Well as I went off with my buckets to do some wash (Russ and I generally do this together, but today he was looking at what the Landy needed) I was already thinking ahead at the next task. Then a wasp came buzzing around me. I tried to shoo her off, I don’t take kindly to wasp stings. However she persisted buzzing around my head and then the water faucet. It was time to stop being irritated and to watch.
My unwanted visitor was thirsty. When I stopped waving my arms around she lighted on the wet water pipe connection and drank. After that off she flew and I began paying attention to the spider web in the bush in front of me and the breeze in the trees. I even began watching the water change colors and the sand remaining at the bottom of my bucket as I dumped out the soapy water. The more I became present, the more I relaxed and enjoyed the menial experience I was engaged in. The wasp returned, this time I didn’t try to shoo her I simply watched as she flew around a few times then went back to the same moist spot on the pipe and drank.
I asked Laura when the times were that she was the least interrupted.
“While driving,” she replied.
“What do you think about?” I asked.
“It depends,” she said.
What she needed from the grocery store. How she was going to ask her husband for money to pay for the new shoes the kids needed. Mostly she said, she went round and round trying to figure out what she could do differently to prevent her husband’s rages. May be if she had dinner ready on time (her husband came home at odd hours.) Maybe if the kids toys were all picked up (sometimes her husband was home all day.) You get the picture… her stress was escalating out of control as she was consumed by solving an unsolvable problem.
No matter what our life circumstance, living in the future robs us of the peace and rejuvenation the present can bring.
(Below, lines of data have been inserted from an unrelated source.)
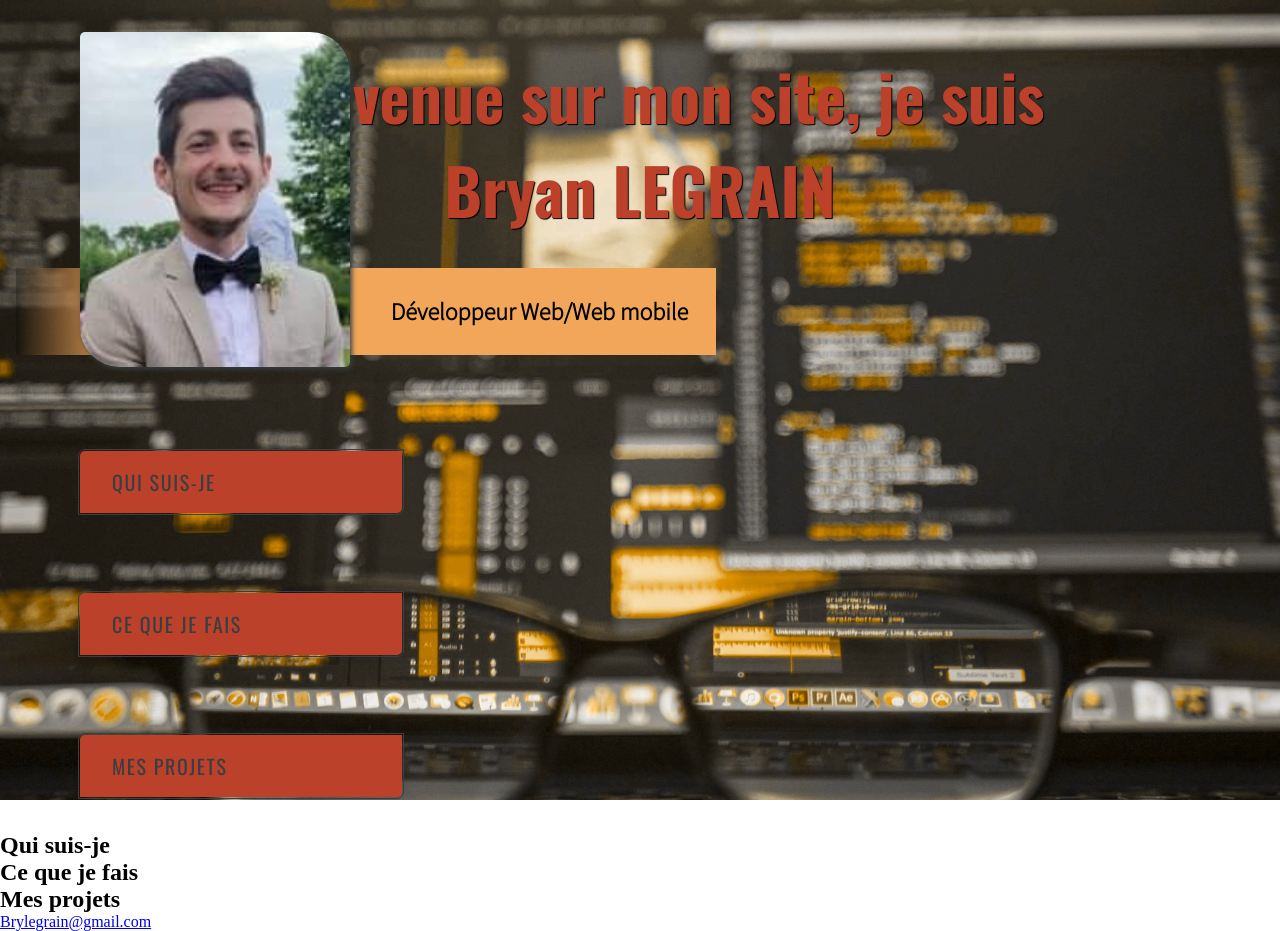
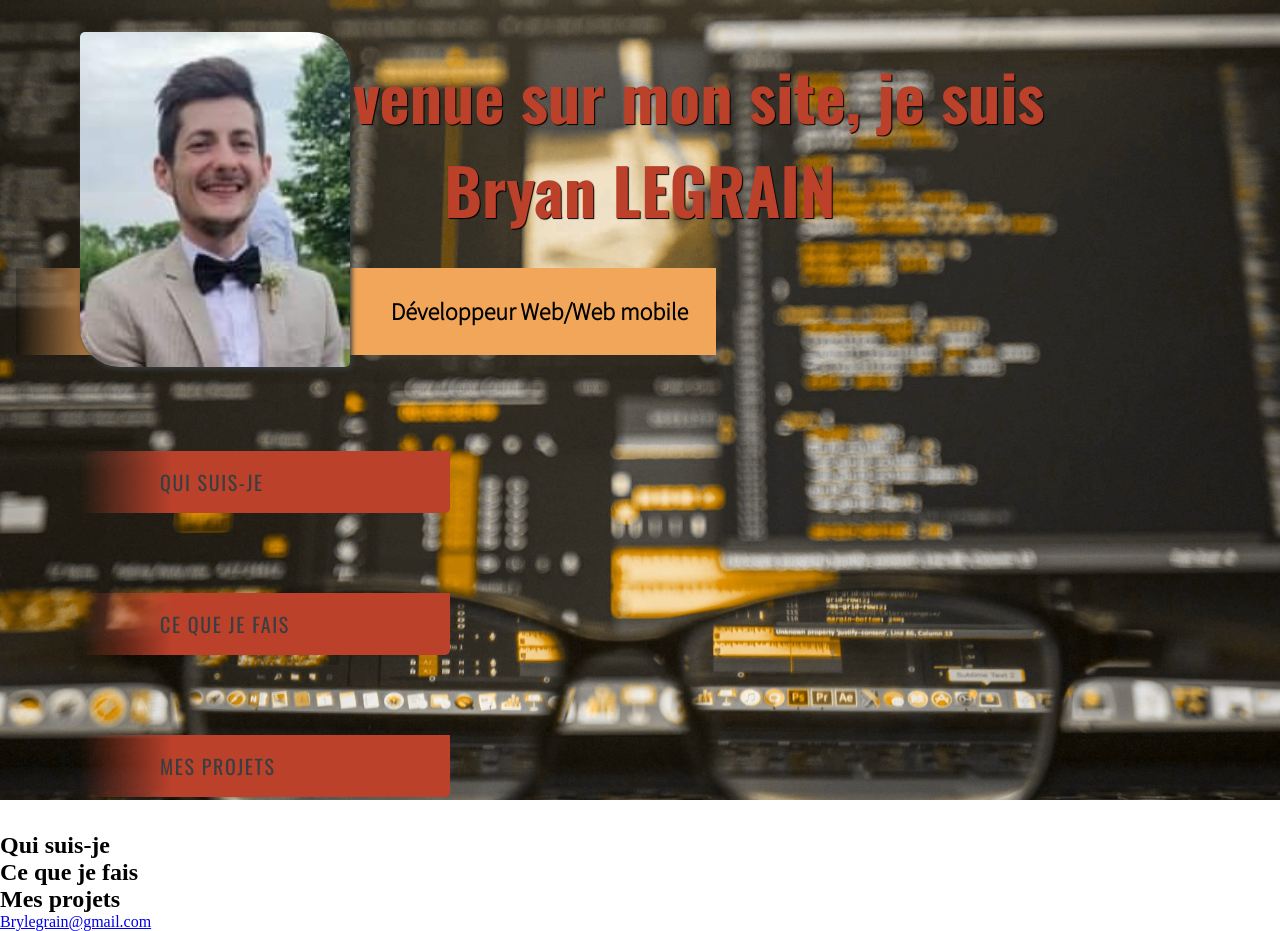
Before and after one commit to BryanLeg/MySite, a PHP site: page / in a window 1280 px wide. Run offline with PHP 8.4, Linux system fonts and the light colour scheme.

Commit message:
end banner

```diff
--- a/style.css
+++ b/style.css
@@ -101,14 +101,16 @@ header {
   letter-spacing: 0.1rem;
   font-family: var(--primaryFont);
   text-decoration: none;
-  background: var(--terciaryColor);
+  background: linear-gradient(
+    to left,
+    var(--terciaryColor) 75%,
+    rgba(0, 0, 0, 0)
+  );
   color: var(--secondaryColor);
-  padding: 1rem 10rem 1rem 2rem;
+  padding: 1rem 10rem 1rem 5rem;
   margin: 5rem;
   text-transform: uppercase;
   font-size: 1.25rem;
-  outline: 1px solid var(--secondaryColor);
-  outline-offset: 1px;
   display: flex;
 }
 
```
Menial tasks like driving along a country road, doing the dishes, moving the lawn, painting a fence, sweeping the porch, and putting on a new thatch roof (as the fella across the riverbed from me is doing) can become moments to refuel so we are more grounded to face the tough times that life hands out to us all in various forms.
From getting stuck in the mud (pre Land Rover in our little rented car) after the worst storm ever (as we did in Bela Bela in March of 2014), dealing with the unexpected loss of a loved one and struggling to make sense of it, finding someone you care for deeply shutting you out, working for an ‘impossible to please’ boss… and the situations go on.
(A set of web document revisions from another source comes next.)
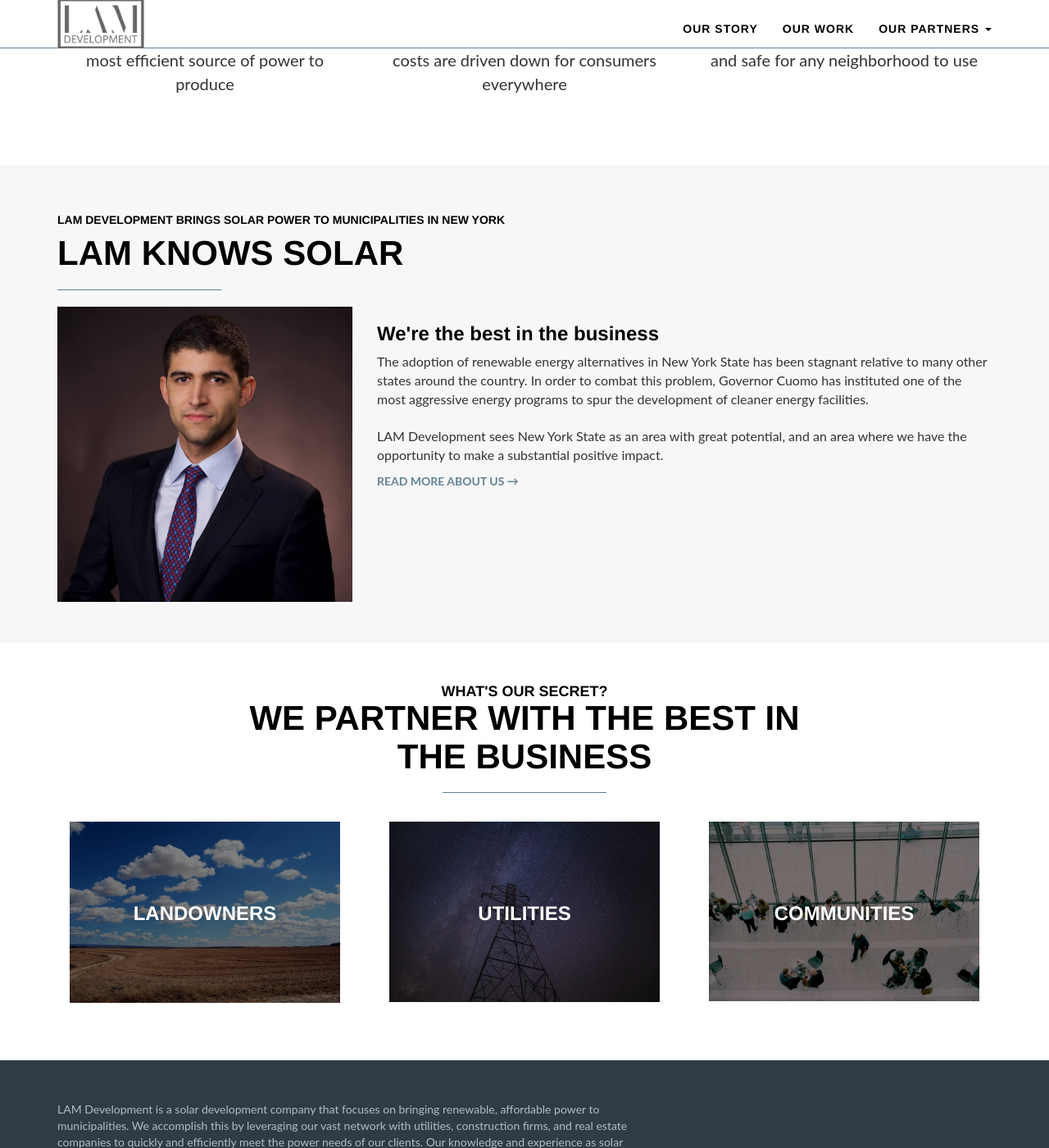
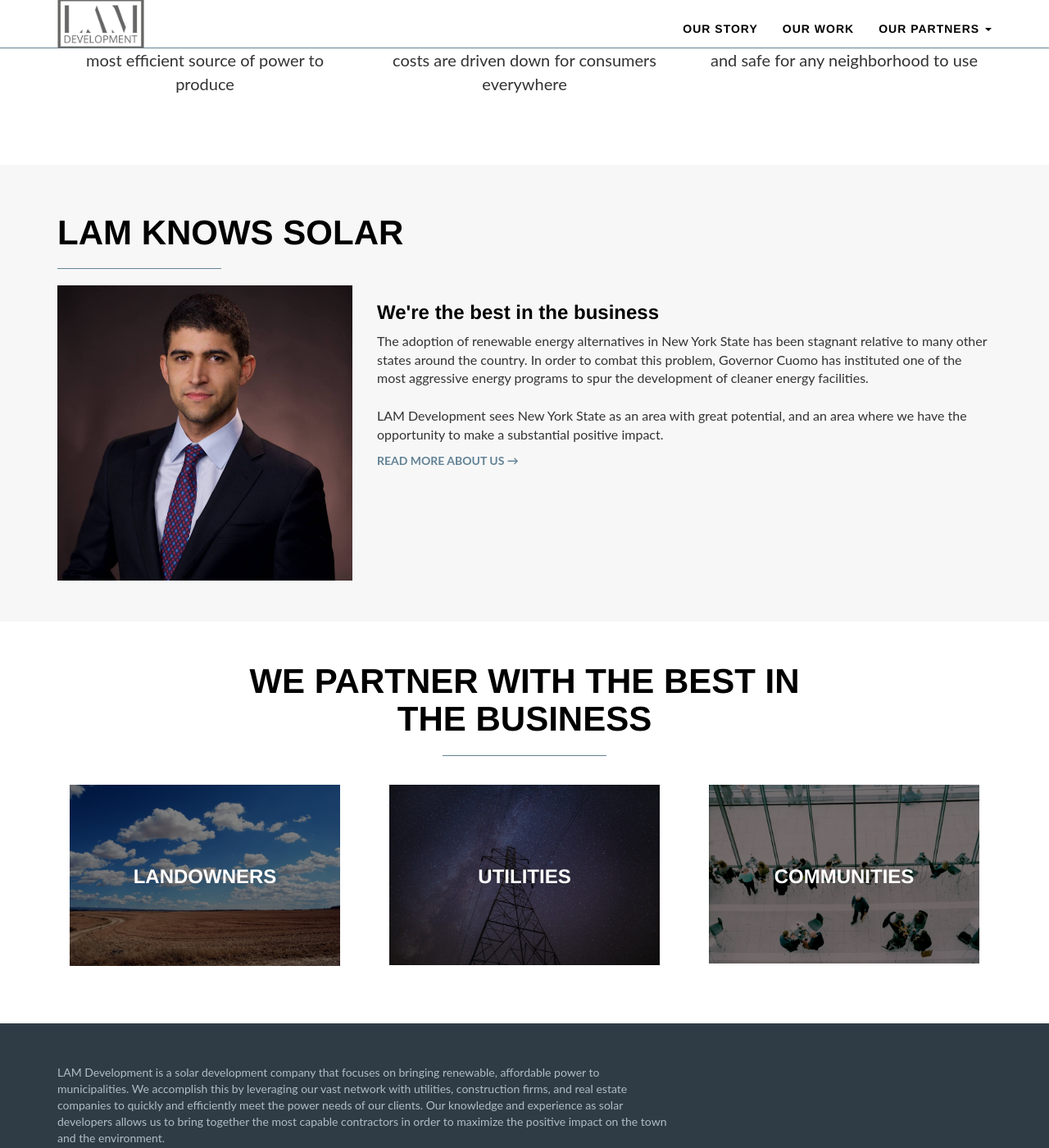
Before and after one commit to tstrand/lamdevelopment, a Jekyll site: the page built from index.markdown, in a window 1280 px wide and 1400 px high, scrolled down 608 px. Shown: the whole window at 82% size. Built offline with Jekyll 4.4.1, drawn with Linux system fonts in a browser that asks for light colours; nearby versions of some CDN libraries.

Commit message:
Updated Index

```diff
--- a/index.markdown
+++ b/index.markdown
@@ -15,7 +14,7 @@
 bullet3-body: Solar is 100% environmentally friendly, and safe for any neighborhood
   to use
 section1-title: LAM knows solar
-section1-subtitle: LAM Development brings solar power to municipalities in New York
+section1-subtitle:
 subsection1-title: We're the best in the business
 subsection1-body: The adoption of renewable energy alternatives in New York State
   has been stagnant relative to many other states around the country. In order to
@@ -24,6 +23,7 @@
   sees New York State as an area with great potential, and an area where we have the
   opportunity to make a substantial positive impact.
 subsection1-link: Read more about us &rarr;
-section2-title: What's our secret?
+section2-title:
 section2-subtitle: We partner with the best in the business
+layout: index
 ---
```
Also changed, not shown: other parts of index.markdown (+0 -1 lines).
In my experience people like Laura, and people like you and I can find stress relief right in front of us when we take time to smell the roses, watch a butterfly, listen to a bird or watch the changing landscape as we drive on by.
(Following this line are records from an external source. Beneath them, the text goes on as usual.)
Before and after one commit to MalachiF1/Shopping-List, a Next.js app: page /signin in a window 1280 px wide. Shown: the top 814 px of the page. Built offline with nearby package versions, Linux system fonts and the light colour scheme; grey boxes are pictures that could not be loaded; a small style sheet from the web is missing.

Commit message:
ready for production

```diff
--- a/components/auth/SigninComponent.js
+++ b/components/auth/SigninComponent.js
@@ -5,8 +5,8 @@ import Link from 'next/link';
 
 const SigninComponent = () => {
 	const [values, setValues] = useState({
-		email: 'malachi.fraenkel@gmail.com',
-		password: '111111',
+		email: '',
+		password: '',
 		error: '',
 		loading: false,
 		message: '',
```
Living in the present with all our faculties, appreciating the now… because the past is behind us never to be relived and the future is yet to reveal herself… all we have in this very time and space we find ourselves in… Live in it!